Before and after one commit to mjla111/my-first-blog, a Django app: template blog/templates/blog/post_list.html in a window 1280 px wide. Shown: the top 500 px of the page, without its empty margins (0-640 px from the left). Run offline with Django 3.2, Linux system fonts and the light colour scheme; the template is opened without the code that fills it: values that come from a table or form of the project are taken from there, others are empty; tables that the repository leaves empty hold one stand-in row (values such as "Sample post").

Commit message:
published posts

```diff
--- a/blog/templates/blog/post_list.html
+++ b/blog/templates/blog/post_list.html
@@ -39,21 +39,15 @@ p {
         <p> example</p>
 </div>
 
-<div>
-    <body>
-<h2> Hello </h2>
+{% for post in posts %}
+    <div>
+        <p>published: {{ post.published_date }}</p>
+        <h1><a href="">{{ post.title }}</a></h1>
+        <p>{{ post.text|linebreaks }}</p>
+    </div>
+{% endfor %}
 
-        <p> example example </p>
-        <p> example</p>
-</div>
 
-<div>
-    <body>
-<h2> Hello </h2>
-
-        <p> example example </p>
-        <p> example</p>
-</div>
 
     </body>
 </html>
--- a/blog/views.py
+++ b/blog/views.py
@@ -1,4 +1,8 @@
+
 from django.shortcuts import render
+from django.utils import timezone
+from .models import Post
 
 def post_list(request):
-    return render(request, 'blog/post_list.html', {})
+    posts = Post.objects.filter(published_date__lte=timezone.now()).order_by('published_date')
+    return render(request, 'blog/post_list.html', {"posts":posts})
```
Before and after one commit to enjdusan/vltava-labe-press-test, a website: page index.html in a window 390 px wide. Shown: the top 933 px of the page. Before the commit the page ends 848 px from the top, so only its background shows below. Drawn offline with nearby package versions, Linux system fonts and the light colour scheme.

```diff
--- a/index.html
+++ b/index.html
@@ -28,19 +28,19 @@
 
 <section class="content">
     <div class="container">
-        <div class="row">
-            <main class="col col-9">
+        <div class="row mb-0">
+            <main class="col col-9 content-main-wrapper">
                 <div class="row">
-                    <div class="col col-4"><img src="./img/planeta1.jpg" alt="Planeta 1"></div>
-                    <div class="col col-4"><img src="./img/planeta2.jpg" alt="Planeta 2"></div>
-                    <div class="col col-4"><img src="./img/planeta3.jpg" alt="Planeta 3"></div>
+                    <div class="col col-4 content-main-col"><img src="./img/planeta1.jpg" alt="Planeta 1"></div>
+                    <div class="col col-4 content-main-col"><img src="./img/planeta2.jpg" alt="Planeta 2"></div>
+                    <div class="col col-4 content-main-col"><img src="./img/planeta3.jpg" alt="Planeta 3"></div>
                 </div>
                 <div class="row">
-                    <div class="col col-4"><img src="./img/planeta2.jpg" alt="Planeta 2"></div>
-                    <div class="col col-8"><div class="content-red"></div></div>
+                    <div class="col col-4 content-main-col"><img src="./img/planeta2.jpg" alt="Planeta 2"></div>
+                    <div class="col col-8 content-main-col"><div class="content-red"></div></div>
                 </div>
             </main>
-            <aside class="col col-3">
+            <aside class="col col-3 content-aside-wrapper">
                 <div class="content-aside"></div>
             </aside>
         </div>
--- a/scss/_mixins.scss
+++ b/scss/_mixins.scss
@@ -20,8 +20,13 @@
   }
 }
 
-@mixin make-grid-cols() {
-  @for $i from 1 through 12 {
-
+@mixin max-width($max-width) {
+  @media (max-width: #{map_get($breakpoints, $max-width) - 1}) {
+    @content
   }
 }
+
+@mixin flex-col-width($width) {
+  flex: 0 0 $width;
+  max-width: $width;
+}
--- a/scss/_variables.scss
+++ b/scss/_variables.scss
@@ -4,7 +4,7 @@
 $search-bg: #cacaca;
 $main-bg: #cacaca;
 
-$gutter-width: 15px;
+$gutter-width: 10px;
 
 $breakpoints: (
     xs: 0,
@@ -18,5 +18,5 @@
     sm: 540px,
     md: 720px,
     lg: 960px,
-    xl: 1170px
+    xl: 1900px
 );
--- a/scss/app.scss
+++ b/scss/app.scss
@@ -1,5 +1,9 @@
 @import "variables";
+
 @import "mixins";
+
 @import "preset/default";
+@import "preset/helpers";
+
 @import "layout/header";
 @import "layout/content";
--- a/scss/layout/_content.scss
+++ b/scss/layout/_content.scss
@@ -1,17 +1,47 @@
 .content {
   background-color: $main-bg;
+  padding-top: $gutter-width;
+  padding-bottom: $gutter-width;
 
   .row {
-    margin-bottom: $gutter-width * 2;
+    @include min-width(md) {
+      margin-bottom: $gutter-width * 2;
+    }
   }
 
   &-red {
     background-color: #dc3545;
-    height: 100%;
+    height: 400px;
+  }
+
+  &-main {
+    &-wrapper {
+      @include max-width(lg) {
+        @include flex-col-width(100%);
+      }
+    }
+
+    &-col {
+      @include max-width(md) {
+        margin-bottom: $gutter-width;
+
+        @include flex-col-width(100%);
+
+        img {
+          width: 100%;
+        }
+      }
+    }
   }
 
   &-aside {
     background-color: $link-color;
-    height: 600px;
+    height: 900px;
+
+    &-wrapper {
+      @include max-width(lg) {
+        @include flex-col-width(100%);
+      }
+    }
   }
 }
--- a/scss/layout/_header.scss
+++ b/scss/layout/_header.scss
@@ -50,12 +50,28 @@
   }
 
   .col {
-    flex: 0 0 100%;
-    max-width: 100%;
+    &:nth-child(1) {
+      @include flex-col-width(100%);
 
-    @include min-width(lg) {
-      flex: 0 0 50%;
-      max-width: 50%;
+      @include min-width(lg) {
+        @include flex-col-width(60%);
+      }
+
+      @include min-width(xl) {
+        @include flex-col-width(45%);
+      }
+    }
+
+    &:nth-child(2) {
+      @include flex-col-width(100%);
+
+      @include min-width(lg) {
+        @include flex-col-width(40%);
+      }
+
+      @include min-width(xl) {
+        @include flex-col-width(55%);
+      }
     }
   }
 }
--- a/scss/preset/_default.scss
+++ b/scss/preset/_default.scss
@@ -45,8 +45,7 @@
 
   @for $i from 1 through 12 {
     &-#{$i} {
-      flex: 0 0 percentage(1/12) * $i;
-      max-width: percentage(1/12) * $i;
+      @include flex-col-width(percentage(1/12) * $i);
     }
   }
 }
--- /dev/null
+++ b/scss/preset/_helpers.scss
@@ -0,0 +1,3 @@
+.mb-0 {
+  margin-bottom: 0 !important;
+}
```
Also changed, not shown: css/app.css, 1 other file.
*-*-*
▶ _Activity_
Each line shown above must be repeated exactly.

▶ _Answer to the problem_
Before and after one commit to mjla111/my-first-blog, a Django app: template blog/templates/blog/post_list.html in a window 1280 px wide. Shown: the top 500 px of the page, without its empty margins (0-640 px from the left). Run offline with Django 3.2, Linux system fonts and the light colour scheme; the template is opened without the code that fills it: values that come from a table or form of the project are taken from there, others are empty; tables that the repository leaves empty hold one stand-in row (values such as "Sample post").

Commit message:
published posts

```diff
--- a/blog/templates/blog/post_list.html
+++ b/blog/templates/blog/post_list.html
@@ -39,21 +39,15 @@ p {
         <p> example</p>
 </div>
 
-<div>
-    <body>
-<h2> Hello </h2>
+{% for post in posts %}
+    <div>
+        <p>published: {{ post.published_date }}</p>
+        <h1><a href="">{{ post.title }}</a></h1>
+        <p>{{ post.text|linebreaks }}</p>
+    </div>
+{% endfor %}
 
-        <p> example example </p>
-        <p> example</p>
-</div>
 
-<div>
-    <body>
-<h2> Hello </h2>
-
-        <p> example example </p>
-        <p> example</p>
-</div>
 
     </body>
 </html>
--- a/blog/views.py
+++ b/blog/views.py
@@ -1,4 +1,8 @@
+
 from django.shortcuts import render
+from django.utils import timezone
+from .models import Post
 
 def post_list(request):
-    return render(request, 'blog/post_list.html', {})
+    posts = Post.objects.filter(published_date__lte=timezone.now()).order_by('published_date')
+    return render(request, 'blog/post_list.html', {"posts":posts})
```
Before and after one commit to enjdusan/vltava-labe-press-test, a website: page index.html in a window 390 px wide. Shown: the top 933 px of the page. Before the commit the page ends 848 px from the top, so only its background shows below. Drawn offline with nearby package versions, Linux system fonts and the light colour scheme.

```diff
--- a/index.html
+++ b/index.html
@@ -28,19 +28,19 @@
 
 <section class="content">
     <div class="container">
-        <div class="row">
-            <main class="col col-9">
+        <div class="row mb-0">
+            <main class="col col-9 content-main-wrapper">
                 <div class="row">
-                    <div class="col col-4"><img src="./img/planeta1.jpg" alt="Planeta 1"></div>
-                    <div class="col col-4"><img src="./img/planeta2.jpg" alt="Planeta 2"></div>
-                    <div class="col col-4"><img src="./img/planeta3.jpg" alt="Planeta 3"></div>
+                    <div class="col col-4 content-main-col"><img src="./img/planeta1.jpg" alt="Planeta 1"></div>
+                    <div class="col col-4 content-main-col"><img src="./img/planeta2.jpg" alt="Planeta 2"></div>
+                    <div class="col col-4 content-main-col"><img src="./img/planeta3.jpg" alt="Planeta 3"></div>
                 </div>
                 <div class="row">
-                    <div class="col col-4"><img src="./img/planeta2.jpg" alt="Planeta 2"></div>
-                    <div class="col col-8"><div class="content-red"></div></div>
+                    <div class="col col-4 content-main-col"><img src="./img/planeta2.jpg" alt="Planeta 2"></div>
+                    <div class="col col-8 content-main-col"><div class="content-red"></div></div>
                 </div>
             </main>
-            <aside class="col col-3">
+            <aside class="col col-3 content-aside-wrapper">
                 <div class="content-aside"></div>
             </aside>
         </div>
--- a/scss/_mixins.scss
+++ b/scss/_mixins.scss
@@ -20,8 +20,13 @@
   }
 }
 
-@mixin make-grid-cols() {
-  @for $i from 1 through 12 {
-
+@mixin max-width($max-width) {
+  @media (max-width: #{map_get($breakpoints, $max-width) - 1}) {
+    @content
   }
 }
+
+@mixin flex-col-width($width) {
+  flex: 0 0 $width;
+  max-width: $width;
+}
--- a/scss/_variables.scss
+++ b/scss/_variables.scss
@@ -4,7 +4,7 @@
 $search-bg: #cacaca;
 $main-bg: #cacaca;
 
-$gutter-width: 15px;
+$gutter-width: 10px;
 
 $breakpoints: (
     xs: 0,
@@ -18,5 +18,5 @@
     sm: 540px,
     md: 720px,
     lg: 960px,
-    xl: 1170px
+    xl: 1900px
 );
--- a/scss/app.scss
+++ b/scss/app.scss
@@ -1,5 +1,9 @@
 @import "variables";
+
 @import "mixins";
+
 @import "preset/default";
+@import "preset/helpers";
+
 @import "layout/header";
 @import "layout/content";
--- a/scss/layout/_content.scss
+++ b/scss/layout/_content.scss
@@ -1,17 +1,47 @@
 .content {
   background-color: $main-bg;
+  padding-top: $gutter-width;
+  padding-bottom: $gutter-width;
 
   .row {
-    margin-bottom: $gutter-width * 2;
+    @include min-width(md) {
+      margin-bottom: $gutter-width * 2;
+    }
   }
 
   &-red {
     background-color: #dc3545;
-    height: 100%;
+    height: 400px;
+  }
+
+  &-main {
+    &-wrapper {
+      @include max-width(lg) {
+        @include flex-col-width(100%);
+      }
+    }
+
+    &-col {
+      @include max-width(md) {
+        margin-bottom: $gutter-width;
+
+        @include flex-col-width(100%);
+
+        img {
+          width: 100%;
+        }
+      }
+    }
   }
 
   &-aside {
     background-color: $link-color;
-    height: 600px;
+    height: 900px;
+
+    &-wrapper {
+      @include max-width(lg) {
+        @include flex-col-width(100%);
+      }
+    }
   }
 }
--- a/scss/layout/_header.scss
+++ b/scss/layout/_header.scss
@@ -50,12 +50,28 @@
   }
 
   .col {
-    flex: 0 0 100%;
-    max-width: 100%;
+    &:nth-child(1) {
+      @include flex-col-width(100%);
 
-    @include min-width(lg) {
-      flex: 0 0 50%;
-      max-width: 50%;
+      @include min-width(lg) {
+        @include flex-col-width(60%);
+      }
+
+      @include min-width(xl) {
+        @include flex-col-width(45%);
+      }
+    }
+
+    &:nth-child(2) {
+      @include flex-col-width(100%);
+
+      @include min-width(lg) {
+        @include flex-col-width(40%);
+      }
+
+      @include min-width(xl) {
+        @include flex-col-width(55%);
+      }
     }
   }
 }
--- a/scss/preset/_default.scss
+++ b/scss/preset/_default.scss
@@ -45,8 +45,7 @@
 
   @for $i from 1 through 12 {
     &-#{$i} {
-      flex: 0 0 percentage(1/12) * $i;
-      max-width: percentage(1/12) * $i;
+      @include flex-col-width(percentage(1/12) * $i);
     }
   }
 }
--- /dev/null
+++ b/scss/preset/_helpers.scss
@@ -0,0 +1,3 @@
+.mb-0 {
+  margin-bottom: 0 !important;
+}
```
Also changed, not shown: css/app.css, 1 other file.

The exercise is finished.